Sophie Thompson - Director of Hackney Arts

Q+A with Sophie Thompson

Tell me a bit about yourself, your background and where you are from.

I am an arts producer and project manager living in Dalston, I’ve been in London for 8 years. I love music, theatre, art, anything creative that makes me think and brings people together. I like to explore different places and try new things.

I grew up in a small town called St. Helens, just outside of Liverpool. There is a big sense of community there, everyone looks out for each other. Although I’ve moved away, I still have the same friendship group since school aged 12! I went from there to Durham University which was a bit of a culture shock and made me realise the huge differences in background and opportunity across the country. I studied Combined Social Sciences, specialising in Politics and Philosophy and have always had a big interest in social issues, politics and how the world works. After university, I wanted to move to London so I took a job as a receptionist and have been here ever since.

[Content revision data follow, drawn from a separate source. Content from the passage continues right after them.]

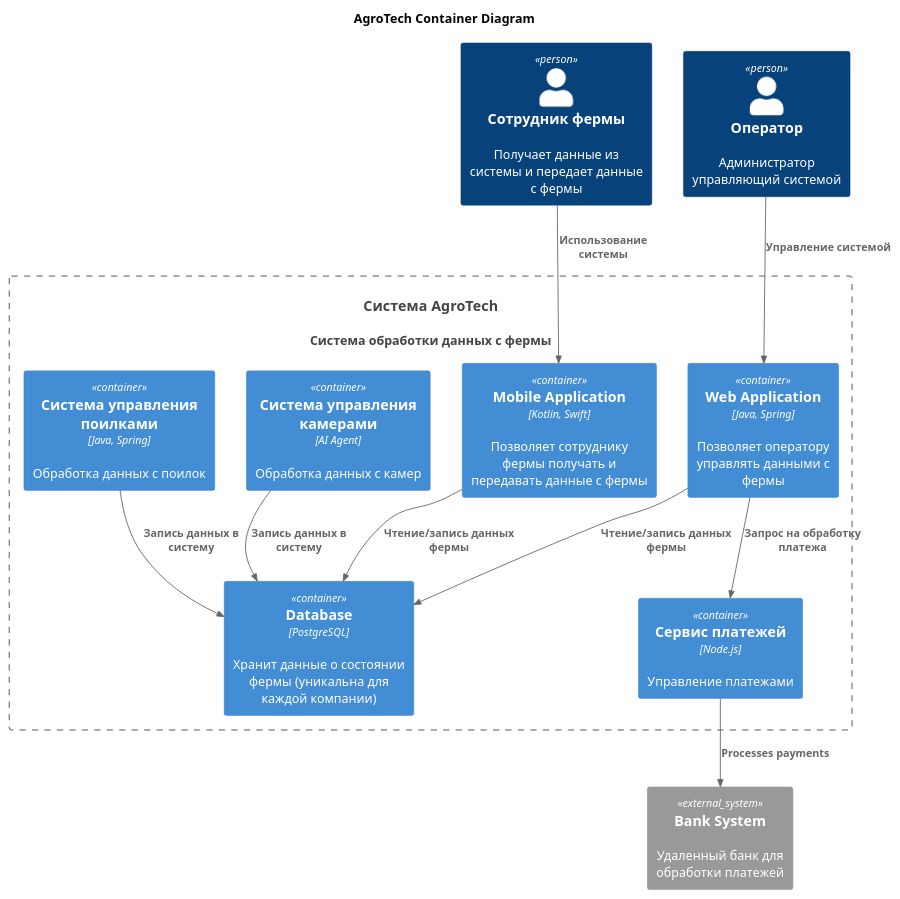
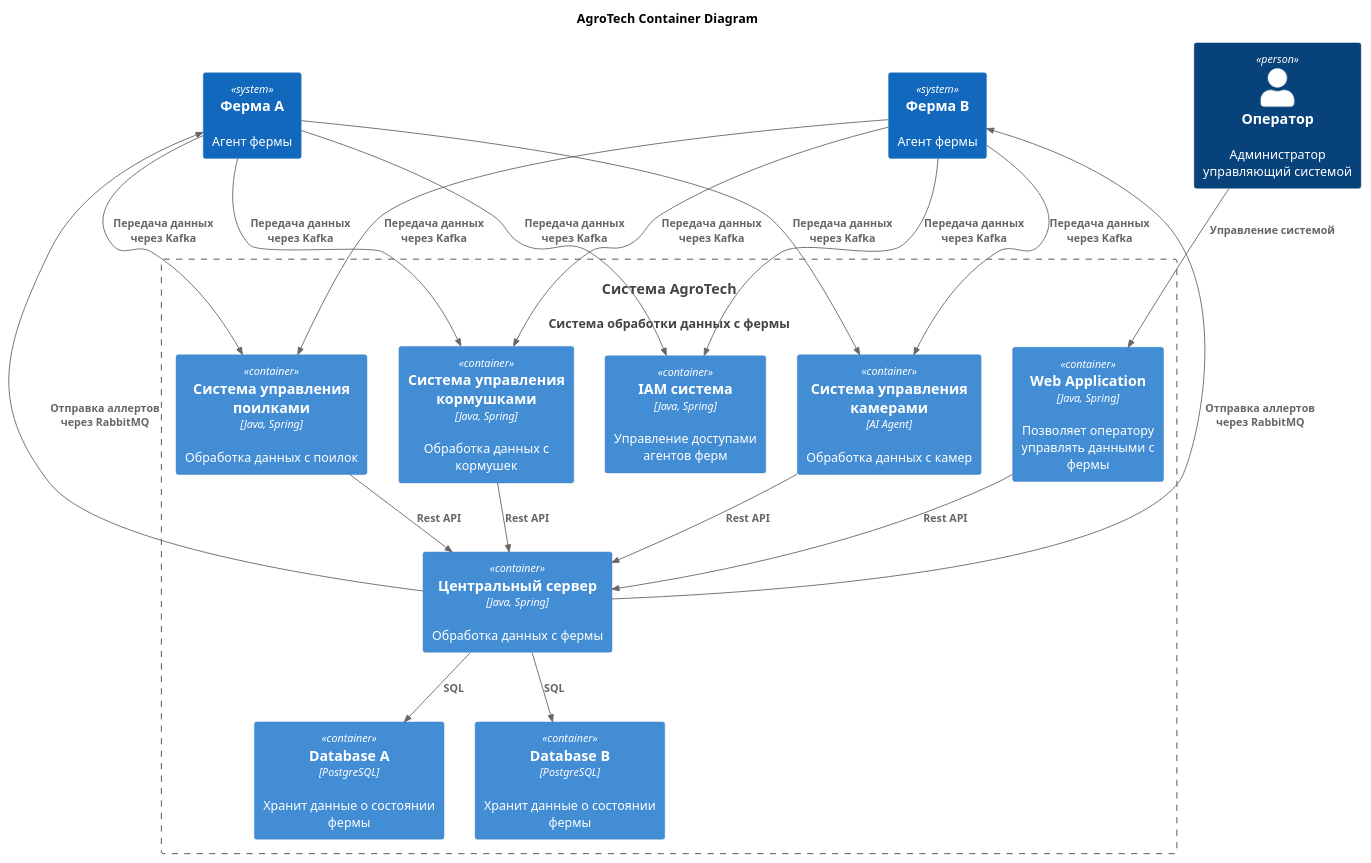
One commit to ChechelevNF/MSA-AgroTech changed the diagram in Task5/Container.puml. Above: the diagram before and after it, drawn with PlantUML. The commit also changed 4 other files, not shown here.

Commit message:
Изменил диаграммы для SaaS решения

```diff
--- a/Task5/Container.puml
+++ b/Task5/Container.puml
@@ -1,34 +1,43 @@
 @startuml
 title AgroTech Container Diagram
 
 top to bottom direction
 
 !includeurl https://raw.githubusercontent.com/RicardoNiepel/C4-PlantUML/master/C4_Component.puml
 
-Person(rancher, "Сотрудник фермы", "Получает данные из системы и передает данные с фермы")
 Person(operator, "Оператор", "Администратор управляющий системой ")
 System(AgroTechSystem, "Система AgroTech", "Система обработки данных с фермы")
+System(Farm, "Ферма A", "Агент фермы")
+System(FarmB, "Ферма B", "Агент фермы")
 
 Container_Boundary(AgroTechSystem, "Система AgroTech") {
   Container(WebApp, "Web Application", "Java, Spring", "Позволяет оператору управлять данными с фермы")
-  Container(MobileApp, "Mobile Application", "Kotlin, Swift", "Позволяет сотруднику фермы получать и передавать данные с фермы")
-  Container(Database, "Database", "PostgreSQL", "Хранит данные о состоянии фермы (уникальна для каждой компании)")
+  Container(Database, "Database A", "PostgreSQL", "Хранит данные о состоянии фермы")
+  Container(DatabaseB, "Database B", "PostgreSQL", "Хранит данные о состоянии фермы")
   Container(CameraSystem, "Система управления камерами", "AI Agent", "Обработка данных с камер")
   Container(DrinkingSystem, "Система управления поилками", "Java, Spring", "Обработка данных с поилок")
-  Container(PaymentService, "Сервис платежей", "Node.js", "Управление платежами")
-
+  Container(CentralServer, "Центральный сервер", "Java, Spring", "Обработка данных с фермы")
+  Container(FeedingSystem, "Система управления кормушками", "Java, Spring", "Обработка данных с кормушек")
+  Container(IAMSystem, "IAM система", "Java, Spring", "Управление доступами агентов ферм")
 }
 
-System_Ext(bank, "Bank System", "Удаленный банк для обработки платежей")
-
-Rel(rancher, MobileApp, "Использование системы")
-Rel(CameraSystem, Database, "Запись данных в систему")
+Rel(CameraSystem, CentralServer, "Rest API")
 Rel(operator,WebApp,"Управление системой")
-Rel(MobileApp, Database, "Чтение/запись данных фермы")
-Rel(WebApp, Database, "Чтение/запись данных фермы")
-Rel(DrinkingSystem, Database, "Запись данных в систему")
-Rel(WebApp, PaymentService, "Запрос на обработку платежа")
-Rel(PaymentService,bank,"Processes payments")
+Rel(WebApp, CentralServer, "Rest API")
+Rel(DrinkingSystem, CentralServer, "Rest API")
+Rel(CentralServer, Database, "SQL")
+Rel(CentralServer, DatabaseB, "SQL")
+Rel(FeedingSystem, CentralServer, "Rest API")
+Rel(Farm, DrinkingSystem, "Передача данных через Kafka")
+Rel(Farm, FeedingSystem, "Передача данных через Kafka")
+Rel(Farm, CameraSystem, "Передача данных через Kafka")
+Rel(Farm, IAMSystem, "Передача данных через Kafka")
+Rel(CentralServer, Farm, "Отправка аллертов через RabbitMQ")
+Rel(FarmB, DrinkingSystem, "Передача данных через Kafka")
+Rel(FarmB, FeedingSystem, "Передача данных через Kafka")
+Rel(FarmB, CameraSystem, "Передача данных через Kafka")
+Rel(FarmB, IAMSystem, "Передача данных через Kafka")
+Rel(CentralServer, FarmB, "Отправка аллертов через RabbitMQ")
 
 
 @enduml
```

Tell us more about Hackney Arts and how the idea for it came about.

Living in Hackney, I became very aware of the ever increasing gap between local residents and newcomers to the area. Huge government cuts to lots of services, including the arts, means that many people are struggling to access the services they need. Hackney was designated the eleventh most deprived area in the UK in 2015, yet one of the things I love about the borough is the many incredible artists, makers and creative individuals who live and work here. I started to think about how can we make sure that the positive impacts of the arts and the benefits of the artistic community reach everyone. In early 2016 I won an award from Unltd as part of their Hackney Connect programme, which funds ideas that impact the community, and I started to build a business with all of that in mind.

How did you get to where you are today and what was your career path?

My career path has definitely not been a straight line! My first job was at Avalon Entertainment, a big comedy agency, where I worked on live tours and running shows at the Edinburgh Fringe. I loved it and it was such a good grounding for learning how to grow ideas and develop projects. After that I worked in a charitable foundation, and then at an art consultancy, running various projects including Photo London art fair. On the side I’ve always taken on lots of voluntary projects, like Crisis for Christmas, running the marathon to raise money for Shelter, and working on Lake of Stars festival in Malawi. I’ve always been involved with organisations and projects that interest me at the time rather than thinking about a specific career or a set path.

Hackney Arts is a social enterprise. Has this presented any unique challenges and how did you overcome this?

Delivering consistent and effective social impact is definitely a challenge, especially in the early stages when budgets are tight and you have to decide where to spend funds. The unique challenges have come from realising that everyone has different needs and that the solutions are not a one size fits all. The key to overcoming that is to properly listen to people, and not let your own expectations and assumptions get in the way.

What are the key differences between being a social entrepreneur vs being a commercial entrepreneur?

In a lot of ways, they are the same! You still have to build a working business model that runs effectively and offers a good service, the social goals can’t affect how well it functions. But social enterprise measures success not just through the profits, but also by the level of impact that is made and that’s the part that can be really rewarding. Success is so often defined in economic terms, but I like the idea that there can be more significance to a business than just making money.

What do you think has attributed most to the success of Hackney Arts?

The need for creativity in our lives. I really believe people need space in their lives to be creative, it is so important, otherwise, we just end up like robots going through our routines. We are conditioned to be 100% perfect in our jobs and our lives so it’s good to have that down time. It’s also great to interact with new people and make real life connections, it can feel hard to do that sometimes so it’s definitely something that has appealed to people.

Have you learnt anything unexpected?

Even though it’s your project, it’s better not to be too emotionally invested in your own ideas. I’ve learned that you can’t completely predict what will work and what won’t, and you can’t be too attached to the outcome. Just try things, keep and adapt them if they work, and get rid if they don’t. Don’t hold onto things.

What keeps you motivated?

Attending our events and seeing people enjoying themselves! I love how individual and creative everyone is, it’s so inspiring. Actually, one of my favourite things someone said to me after an event during the US election was, ‘this was great and I didn’t think about Donald Trump for two whole hours!’ so if we can help with that then I’m happy!

Do you have any advice for aspiring social entrepreneurs?

Three key things are research, resilience and a little bit of magic. You need to research your area and industry inside out, know your audience and current trends. Resilience is a major trait; there are going to be times when it’s hard and you have to just keep going. And lastly, that little bit of magic, you don’t know who you will meet or what opportunities will come up, so keep your eyes and mind open to the signs along the way!

 

Find Hackney Arts at http://www.hackneyarts.com/.